Recent advances in information technology are expected to transform electricity markets worldwide, and research from the University of Melbourne’s economics department suggests customers who are informed about their energy use can save up to $50 on their electricity bill. This translates to a reduction of 212.40kg of carbon dioxide (CO2) in the air per household each year.
The mandatory state-wide roll out of ‘smart meter’ technology in Victoria is set to transform supply and demand in the electricity market. Smart meters record real-time electricity use every 30 minutes. With online tools for customers to track their energy activity immediately, the potential for better management of energy resources is huge.
However, outside small-scale pilots, there is little evidence of the actual impact of smart meters, and policy makers worry whether consumers will ultimately benefit from their widespread adoption, especially in a market like Victoria with active retail competition.
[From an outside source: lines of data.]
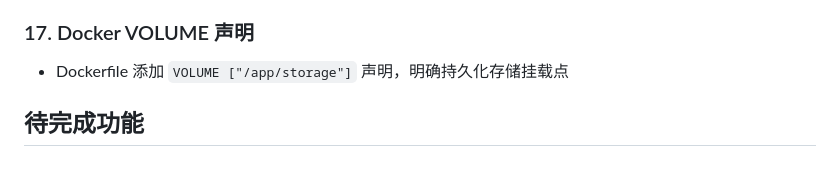
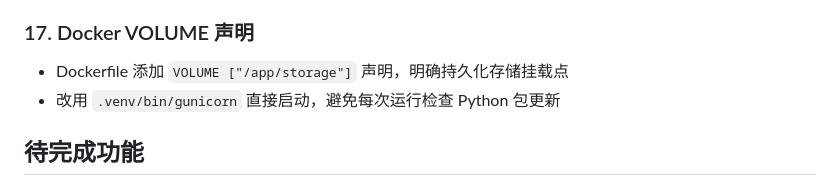
Before and after one commit to JasperJiang/VidSpectre, a Markdown page: docs/PROJECT_SUMMARY.md, the part around the change. Rendered like a GitHub page.

Commit message:
docs: update section 17 for Dockerfile optimization
Co-Authored-By: Claude Opus 4.6 <noreply@anthropic.com>

```diff
--- a/docs/PROJECT_SUMMARY.md
+++ b/docs/PROJECT_SUMMARY.md
@@ -209,6 +209,7 @@ uv run python run.py
 
 ### 17. Docker VOLUME 声明
 - Dockerfile 添加 `VOLUME ["/app/storage"]` 声明，明确持久化存储挂载点
+- 改用 `.venv/bin/gunicorn` 直接启动，避免每次运行检查 Python 包更新
 
 ## 待完成功能
 
```
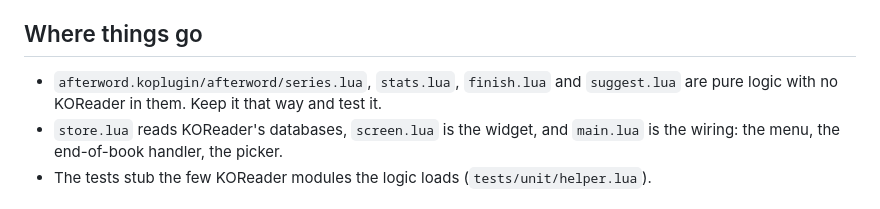
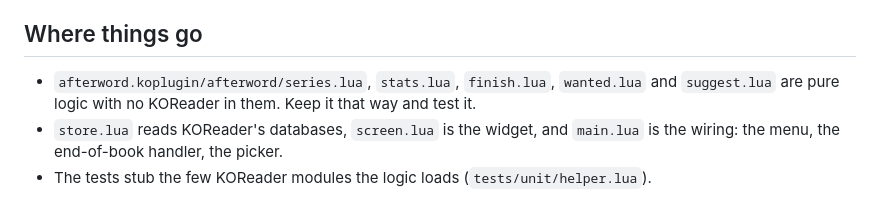
Before and after one commit to ghepting/afterword.koplugin, a Markdown page: CLAUDE.md, the part around one of its changes. Rendered like a GitHub page.

```diff
--- a/CLAUDE.md
+++ b/CLAUDE.md
@@ -15,7 +15,7 @@ A KOReader plugin in Lua. `tests/run.sh` runs the tests under plain `luajit`.
 
 ## Where things go
 
-- `afterword.koplugin/afterword/series.lua`, `stats.lua`, `finish.lua` and `suggest.lua` are pure logic with no KOReader in them. Keep it that way and test it.
+- `afterword.koplugin/afterword/series.lua`, `stats.lua`, `finish.lua`, `wanted.lua` and `suggest.lua` are pure logic with no KOReader in them. Keep it that way and test it.
 - `store.lua` reads KOReader's databases, `screen.lua` is the widget, and `main.lua` is the wiring: the menu, the end-of-book handler, the picker.
 - The tests stub the few KOReader modules the logic loads (`tests/unit/helper.lua`).
 
```
Also changed, not shown: other parts of CLAUDE.md (+4 -0 lines), README.md (+14 -1 lines), assets/want-to-read-picks.png (added), assets/want-to-read.png (added), 5 other files.
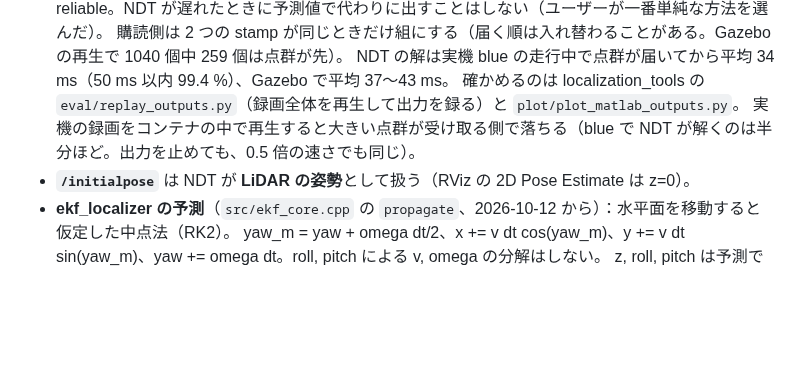
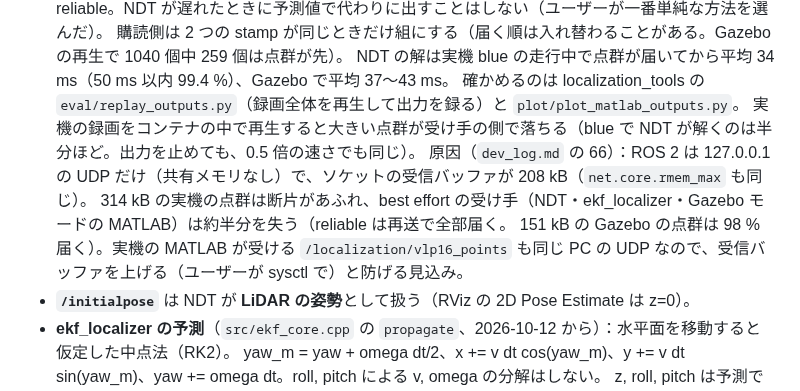
Before and after one commit to MaeharaTakumi/localization_workspace, a Markdown page: CLAUDE.md, the part around the change. Rendered like a GitHub page; blank space fills up the shorter version.

```diff
--- a/CLAUDE.md
+++ b/CLAUDE.md
@@ -274,7 +274,10 @@ ros2 launch localization_bringup localization.launch.py env:=white map_path:=/ro
   購読側は 2 つの stamp が同じときだけ組にする（届く順は入れ替わることがある。Gazebo の再生で 1040 個中 259 個は点群が先）。
   NDT の解は実機 blue の走行中で点群が届いてから平均 34 ms（50 ms 以内 99.4 %）、Gazebo で平均 37〜43 ms。
   確かめるのは localization_tools の `eval/replay_outputs.py`（録画全体を再生して出力を録る）と `plot/plot_matlab_outputs.py`。
-  実機の録画をコンテナの中で再生すると大きい点群が受け取る側で落ちる（blue で NDT が解くのは半分ほど。出力を止めても、0.5 倍の速さでも同じ）。
+  実機の録画をコンテナの中で再生すると大きい点群が受け手の側で落ちる（blue で NDT が解くのは半分ほど。出力を止めても、0.5 倍の速さでも同じ）。
+  原因（`dev_log.md` の 66）：ROS 2 は 127.0.0.1 の UDP だけ（共有メモリなし）で、ソケットの受信バッファが 208 kB（`net.core.rmem_max` も同じ）。
+  314 kB の実機の点群は断片があふれ、best effort の受け手（NDT・ekf_localizer・Gazebo モードの MATLAB）は約半分を失う（reliable は再送で全部届く。
+  151 kB の Gazebo の点群は 98 % 届く）。実機の MATLAB が受ける `/localization/vlp16_points` も同じ PC の UDP なので、受信バッファを上げる（ユーザーが sysctl で）と防げる見込み。
 - **`/initialpose`** は NDT が **LiDAR の姿勢**として扱う（RViz の 2D Pose Estimate は z=0）。
 - **ekf_localizer の予測**（`src/ekf_core.cpp` の `propagate`、2026-10-12 から）：水平面を移動すると仮定した中点法（RK2）。
   yaw_m = yaw + omega dt/2、x += v dt cos(yaw_m)、y += v dt sin(yaw_m)、yaw += omega dt。roll, pitch による v, omega の分解はしない。
```
Also changed, not shown: dev_log.md (+25 -0 lines), dev_log_images/cloud_drop_udp.png (added).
With funding through the Australian Research Council (ARC) Linkage Projects, the University has partnered with electricity retailers and Billcap, an online consumer smart meter tool, to evaluate how consumers engage with the smart meter data and how that affects their bills and carbon footprint.
CHANGING CONSUMER BEHAVIOUR
Early research suggests that the more customers know about their energy usage, the more likely they are to make changes that benefit their pockets and the environment. Using a sample of 8,000 Victorian households, the researchers used randomised controlled trials to analyse the behavioural changes brought about by access to the smart meter data. Some households were randomly given real-time feedback and peer comparisons on electricity use from their smart meter, while others were not. The economic and environmental impact of simply providing the information was striking: informed customers managed to reduce their electricity consumption by 4-5% relative to uninformed customers. For an average customer, this represents a $50 saving and 180 kWh reduction in electricity use per year.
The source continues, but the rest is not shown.